_Problem statement_. Which lines below contain the word "Markdown"? Copy each one.

_Before-and-after change records_.
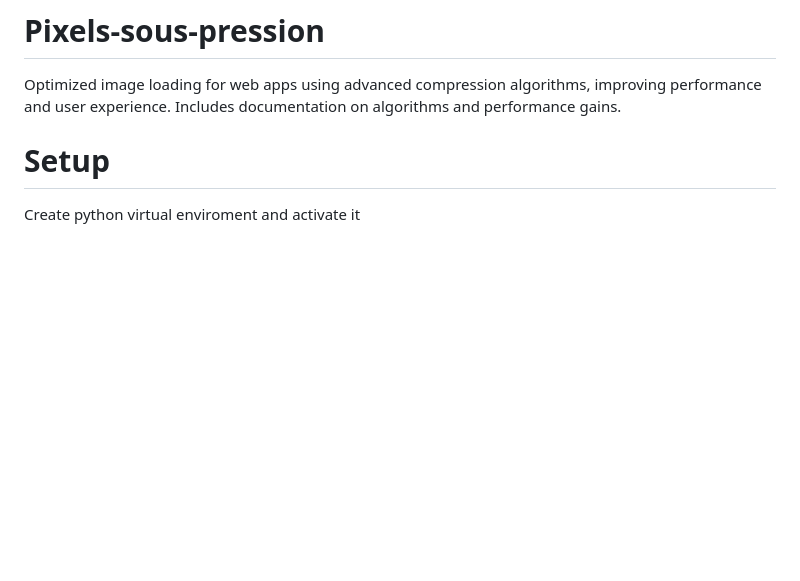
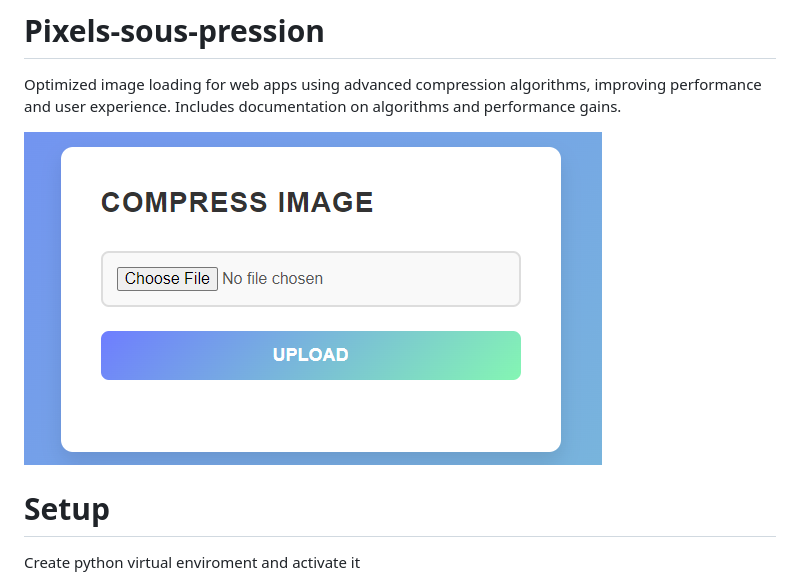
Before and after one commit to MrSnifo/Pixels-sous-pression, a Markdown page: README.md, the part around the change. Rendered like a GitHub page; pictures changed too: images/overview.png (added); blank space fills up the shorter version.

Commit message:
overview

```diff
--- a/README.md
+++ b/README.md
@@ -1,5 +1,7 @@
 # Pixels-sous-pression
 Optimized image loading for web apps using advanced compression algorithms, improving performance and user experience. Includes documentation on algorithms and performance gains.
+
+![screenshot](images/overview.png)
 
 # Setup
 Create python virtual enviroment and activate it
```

* * *

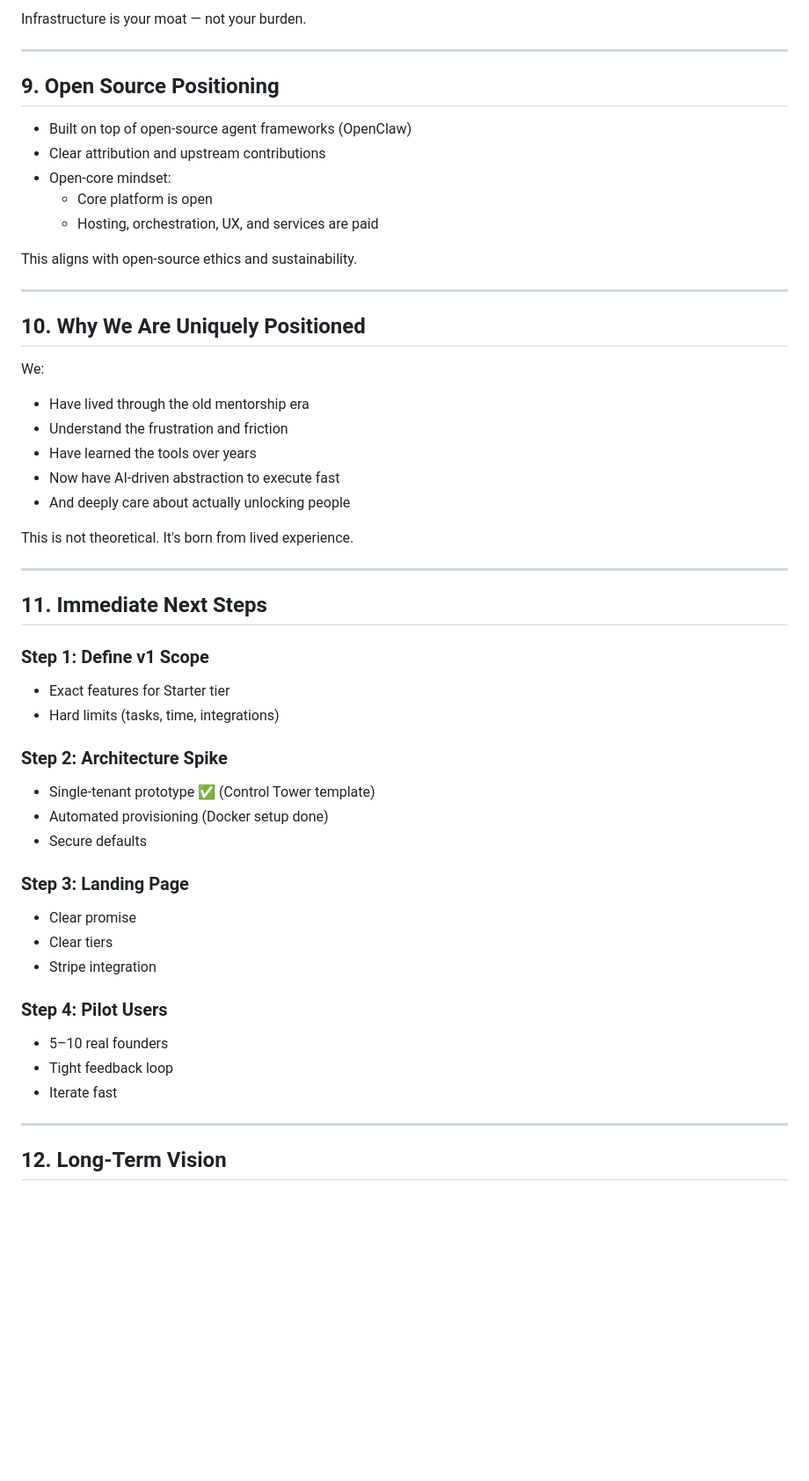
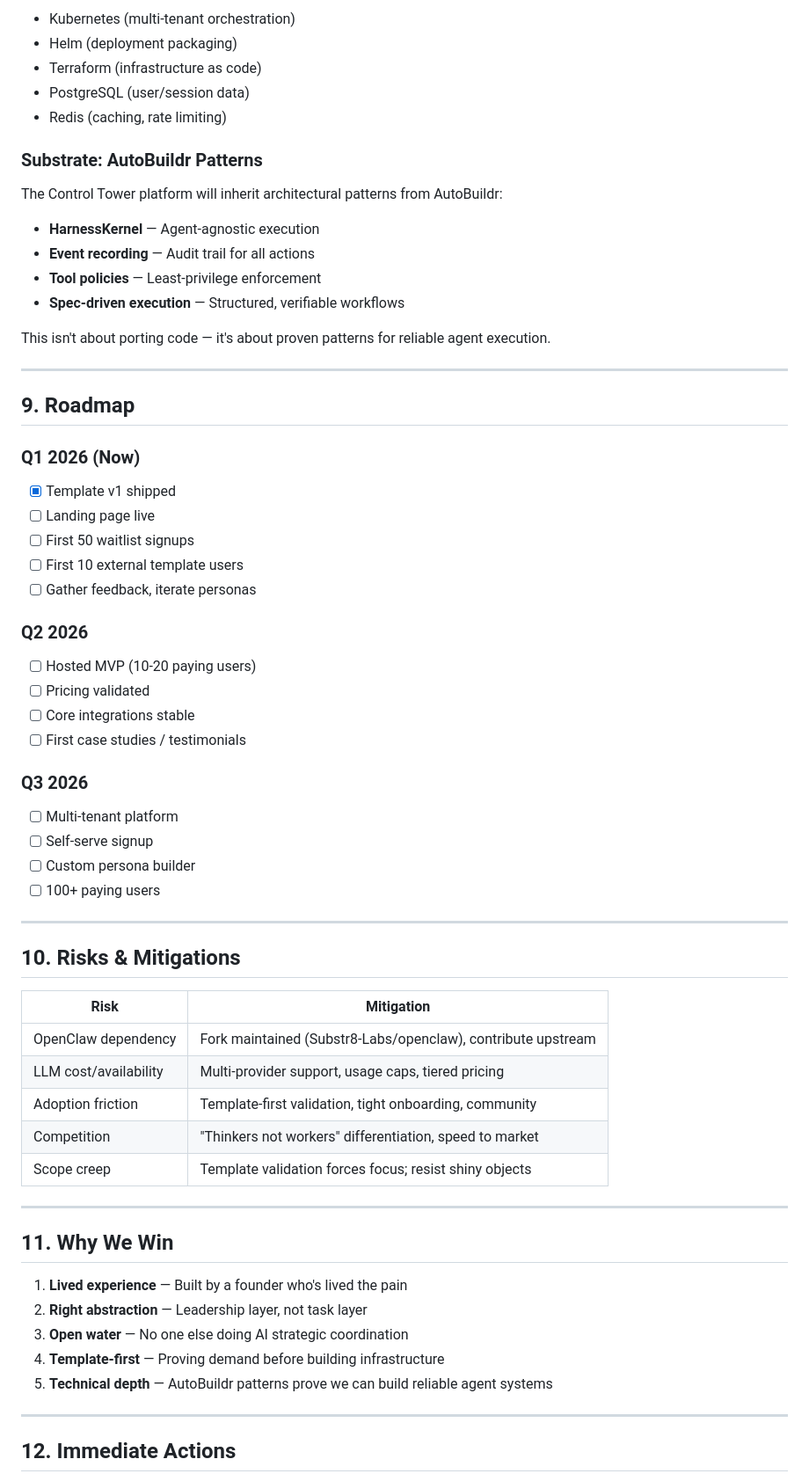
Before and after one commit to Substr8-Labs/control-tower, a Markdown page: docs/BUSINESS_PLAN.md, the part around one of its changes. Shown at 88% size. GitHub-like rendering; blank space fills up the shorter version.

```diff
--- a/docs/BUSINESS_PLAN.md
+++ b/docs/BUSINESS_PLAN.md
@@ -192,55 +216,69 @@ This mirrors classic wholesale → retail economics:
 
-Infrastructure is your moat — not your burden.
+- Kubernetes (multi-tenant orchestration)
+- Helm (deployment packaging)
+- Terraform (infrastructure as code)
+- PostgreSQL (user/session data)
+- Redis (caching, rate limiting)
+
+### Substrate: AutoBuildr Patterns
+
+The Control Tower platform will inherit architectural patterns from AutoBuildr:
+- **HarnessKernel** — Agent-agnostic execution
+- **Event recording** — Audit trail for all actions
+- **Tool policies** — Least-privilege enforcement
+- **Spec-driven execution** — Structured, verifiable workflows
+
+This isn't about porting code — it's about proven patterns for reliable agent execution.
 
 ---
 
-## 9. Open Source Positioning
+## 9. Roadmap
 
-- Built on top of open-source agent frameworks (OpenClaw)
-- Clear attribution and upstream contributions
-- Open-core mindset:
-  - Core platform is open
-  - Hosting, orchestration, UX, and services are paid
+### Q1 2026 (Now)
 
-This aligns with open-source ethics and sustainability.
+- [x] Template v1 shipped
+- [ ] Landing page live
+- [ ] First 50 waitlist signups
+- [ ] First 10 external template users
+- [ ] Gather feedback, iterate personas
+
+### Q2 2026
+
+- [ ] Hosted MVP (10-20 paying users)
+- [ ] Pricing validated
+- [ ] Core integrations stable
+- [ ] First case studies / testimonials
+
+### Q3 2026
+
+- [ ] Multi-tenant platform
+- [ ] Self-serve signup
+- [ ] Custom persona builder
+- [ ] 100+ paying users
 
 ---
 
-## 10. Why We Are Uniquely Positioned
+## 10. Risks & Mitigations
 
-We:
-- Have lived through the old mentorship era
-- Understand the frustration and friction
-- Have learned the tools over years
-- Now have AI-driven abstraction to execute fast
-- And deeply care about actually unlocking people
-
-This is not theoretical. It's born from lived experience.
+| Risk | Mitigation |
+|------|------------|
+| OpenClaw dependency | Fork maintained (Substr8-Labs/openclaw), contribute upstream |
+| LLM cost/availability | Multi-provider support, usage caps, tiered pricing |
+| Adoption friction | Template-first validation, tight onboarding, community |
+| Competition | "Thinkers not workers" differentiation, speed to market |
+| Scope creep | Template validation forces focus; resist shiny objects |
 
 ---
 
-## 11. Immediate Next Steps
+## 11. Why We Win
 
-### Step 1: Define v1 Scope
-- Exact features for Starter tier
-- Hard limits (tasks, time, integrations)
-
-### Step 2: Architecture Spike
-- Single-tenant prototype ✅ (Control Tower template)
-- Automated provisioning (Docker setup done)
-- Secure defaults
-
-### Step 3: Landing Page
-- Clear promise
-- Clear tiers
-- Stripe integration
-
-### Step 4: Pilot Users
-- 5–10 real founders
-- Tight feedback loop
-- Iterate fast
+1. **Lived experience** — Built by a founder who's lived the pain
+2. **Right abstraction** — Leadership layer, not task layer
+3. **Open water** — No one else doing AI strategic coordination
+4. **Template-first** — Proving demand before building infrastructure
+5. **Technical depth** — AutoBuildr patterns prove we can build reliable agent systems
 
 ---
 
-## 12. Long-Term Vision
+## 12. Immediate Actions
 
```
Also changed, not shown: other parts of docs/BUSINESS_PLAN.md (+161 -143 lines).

---

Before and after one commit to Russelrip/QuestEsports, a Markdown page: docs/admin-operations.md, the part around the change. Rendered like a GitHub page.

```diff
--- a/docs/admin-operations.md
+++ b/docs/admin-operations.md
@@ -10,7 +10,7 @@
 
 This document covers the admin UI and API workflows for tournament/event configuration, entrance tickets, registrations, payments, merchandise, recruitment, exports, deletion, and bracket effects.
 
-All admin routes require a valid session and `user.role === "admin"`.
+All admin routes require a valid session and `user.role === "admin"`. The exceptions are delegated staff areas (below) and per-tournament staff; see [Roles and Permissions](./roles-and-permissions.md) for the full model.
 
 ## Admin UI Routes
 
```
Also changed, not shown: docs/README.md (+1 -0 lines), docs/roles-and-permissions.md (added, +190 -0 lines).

_Answer box_.
Before and after one commit to MrSnifo/Pixels-sous-pression, a Markdown page: README.md, the part around the change. Rendered like a GitHub page; pictures changed too: images/overview.png (added); blank space fills up the shorter version.
Before and after one commit to Substr8-Labs/control-tower, a Markdown page: docs/BUSINESS_PLAN.md, the part around one of its changes. Shown at 88% size. GitHub-like rendering; blank space fills up the shorter version.
Before and after one commit to Russelrip/QuestEsports, a Markdown page: docs/admin-operations.md, the part around the change. Rendered like a GitHub page.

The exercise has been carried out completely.